Segment Open
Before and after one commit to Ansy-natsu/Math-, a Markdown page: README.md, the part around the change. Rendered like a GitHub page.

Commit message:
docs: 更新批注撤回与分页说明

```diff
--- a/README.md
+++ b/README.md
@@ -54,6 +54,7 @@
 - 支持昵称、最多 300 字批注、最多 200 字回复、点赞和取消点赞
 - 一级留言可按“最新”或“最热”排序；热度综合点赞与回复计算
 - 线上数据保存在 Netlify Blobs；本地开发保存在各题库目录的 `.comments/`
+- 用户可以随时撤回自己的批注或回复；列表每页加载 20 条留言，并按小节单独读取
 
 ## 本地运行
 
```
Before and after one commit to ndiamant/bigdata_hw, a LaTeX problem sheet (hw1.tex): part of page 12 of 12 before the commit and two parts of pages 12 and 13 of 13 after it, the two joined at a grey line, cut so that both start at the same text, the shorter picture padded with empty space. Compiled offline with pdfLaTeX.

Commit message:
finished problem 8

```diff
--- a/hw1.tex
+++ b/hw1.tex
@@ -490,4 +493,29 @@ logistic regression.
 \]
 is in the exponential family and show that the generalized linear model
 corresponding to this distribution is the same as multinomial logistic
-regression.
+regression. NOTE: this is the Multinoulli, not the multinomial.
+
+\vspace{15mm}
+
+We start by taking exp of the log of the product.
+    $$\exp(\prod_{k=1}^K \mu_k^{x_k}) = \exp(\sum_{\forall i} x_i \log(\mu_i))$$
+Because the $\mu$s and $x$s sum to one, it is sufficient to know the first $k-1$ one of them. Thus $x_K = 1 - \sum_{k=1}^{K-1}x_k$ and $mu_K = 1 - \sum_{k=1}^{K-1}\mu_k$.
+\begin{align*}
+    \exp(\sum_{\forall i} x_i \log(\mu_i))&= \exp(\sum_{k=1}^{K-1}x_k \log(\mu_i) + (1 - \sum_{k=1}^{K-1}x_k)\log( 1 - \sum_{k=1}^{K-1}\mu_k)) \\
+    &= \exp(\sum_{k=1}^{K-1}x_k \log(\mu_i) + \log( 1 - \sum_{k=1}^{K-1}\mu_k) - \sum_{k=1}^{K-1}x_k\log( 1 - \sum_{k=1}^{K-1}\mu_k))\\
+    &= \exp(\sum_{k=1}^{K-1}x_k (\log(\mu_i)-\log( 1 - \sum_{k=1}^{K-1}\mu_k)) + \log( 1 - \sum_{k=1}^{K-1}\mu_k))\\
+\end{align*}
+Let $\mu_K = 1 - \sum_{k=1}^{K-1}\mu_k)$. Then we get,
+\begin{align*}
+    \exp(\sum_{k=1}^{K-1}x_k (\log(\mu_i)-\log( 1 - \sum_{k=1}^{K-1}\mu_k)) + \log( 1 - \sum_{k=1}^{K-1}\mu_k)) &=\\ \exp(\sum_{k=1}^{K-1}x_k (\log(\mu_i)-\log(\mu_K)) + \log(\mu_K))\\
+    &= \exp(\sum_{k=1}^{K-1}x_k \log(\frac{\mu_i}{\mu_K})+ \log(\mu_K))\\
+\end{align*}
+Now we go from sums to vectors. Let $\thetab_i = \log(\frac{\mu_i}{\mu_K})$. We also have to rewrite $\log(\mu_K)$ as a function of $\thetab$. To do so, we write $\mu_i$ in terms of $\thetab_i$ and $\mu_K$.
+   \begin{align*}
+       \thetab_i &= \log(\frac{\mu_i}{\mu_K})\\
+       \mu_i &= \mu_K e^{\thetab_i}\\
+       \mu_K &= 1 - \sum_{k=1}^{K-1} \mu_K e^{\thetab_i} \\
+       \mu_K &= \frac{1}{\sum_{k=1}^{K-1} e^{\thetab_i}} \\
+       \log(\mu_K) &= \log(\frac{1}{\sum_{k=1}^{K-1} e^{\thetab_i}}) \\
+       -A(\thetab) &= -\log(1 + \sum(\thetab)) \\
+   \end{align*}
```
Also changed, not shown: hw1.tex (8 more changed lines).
Segment Closed
Produce a word-for-word copy of all the entries above.

Before and after one commit to Ansy-natsu/Math-, a Markdown page: README.md, the part around the change. Rendered like a GitHub page.

Commit message:
docs: 更新批注撤回与分页说明

```diff
--- a/README.md
+++ b/README.md
@@ -54,6 +54,7 @@
 - 支持昵称、最多 300 字批注、最多 200 字回复、点赞和取消点赞
 - 一级留言可按“最新”或“最热”排序；热度综合点赞与回复计算
 - 线上数据保存在 Netlify Blobs；本地开发保存在各题库目录的 `.comments/`
+- 用户可以随时撤回自己的批注或回复；列表每页加载 20 条留言，并按小节单独读取
 
 ## 本地运行
 
```
Before and after one commit to ndiamant/bigdata_hw, a LaTeX problem sheet (hw1.tex): part of page 12 of 12 before the commit and two parts of pages 12 and 13 of 13 after it, the two joined at a grey line, cut so that both start at the same text, the shorter picture padded with empty space. Compiled offline with pdfLaTeX.

Commit message:
finished problem 8

```diff
--- a/hw1.tex
+++ b/hw1.tex
@@ -490,4 +493,29 @@ logistic regression.
 \]
 is in the exponential family and show that the generalized linear model
 corresponding to this distribution is the same as multinomial logistic
-regression.
+regression. NOTE: this is the Multinoulli, not the multinomial.
+
+\vspace{15mm}
+
+We start by taking exp of the log of the product.
+    $$\exp(\prod_{k=1}^K \mu_k^{x_k}) = \exp(\sum_{\forall i} x_i \log(\mu_i))$$
+Because the $\mu$s and $x$s sum to one, it is sufficient to know the first $k-1$ one of them. Thus $x_K = 1 - \sum_{k=1}^{K-1}x_k$ and $mu_K = 1 - \sum_{k=1}^{K-1}\mu_k$.
+\begin{align*}
+    \exp(\sum_{\forall i} x_i \log(\mu_i))&= \exp(\sum_{k=1}^{K-1}x_k \log(\mu_i) + (1 - \sum_{k=1}^{K-1}x_k)\log( 1 - \sum_{k=1}^{K-1}\mu_k)) \\
+    &= \exp(\sum_{k=1}^{K-1}x_k \log(\mu_i) + \log( 1 - \sum_{k=1}^{K-1}\mu_k) - \sum_{k=1}^{K-1}x_k\log( 1 - \sum_{k=1}^{K-1}\mu_k))\\
+    &= \exp(\sum_{k=1}^{K-1}x_k (\log(\mu_i)-\log( 1 - \sum_{k=1}^{K-1}\mu_k)) + \log( 1 - \sum_{k=1}^{K-1}\mu_k))\\
+\end{align*}
+Let $\mu_K = 1 - \sum_{k=1}^{K-1}\mu_k)$. Then we get,
+\begin{align*}
+    \exp(\sum_{k=1}^{K-1}x_k (\log(\mu_i)-\log( 1 - \sum_{k=1}^{K-1}\mu_k)) + \log( 1 - \sum_{k=1}^{K-1}\mu_k)) &=\\ \exp(\sum_{k=1}^{K-1}x_k (\log(\mu_i)-\log(\mu_K)) + \log(\mu_K))\\
+    &= \exp(\sum_{k=1}^{K-1}x_k \log(\frac{\mu_i}{\mu_K})+ \log(\mu_K))\\
+\end{align*}
+Now we go from sums to vectors. Let $\thetab_i = \log(\frac{\mu_i}{\mu_K})$. We also have to rewrite $\log(\mu_K)$ as a function of $\thetab$. To do so, we write $\mu_i$ in terms of $\thetab_i$ and $\mu_K$.
+   \begin{align*}
+       \thetab_i &= \log(\frac{\mu_i}{\mu_K})\\
+       \mu_i &= \mu_K e^{\thetab_i}\\
+       \mu_K &= 1 - \sum_{k=1}^{K-1} \mu_K e^{\thetab_i} \\
+       \mu_K &= \frac{1}{\sum_{k=1}^{K-1} e^{\thetab_i}} \\
+       \log(\mu_K) &= \log(\frac{1}{\sum_{k=1}^{K-1} e^{\thetab_i}}) \\
+       -A(\thetab) &= -\log(1 + \sum(\thetab)) \\
+   \end{align*}
```
Also changed, not shown: hw1.tex (8 more changed lines).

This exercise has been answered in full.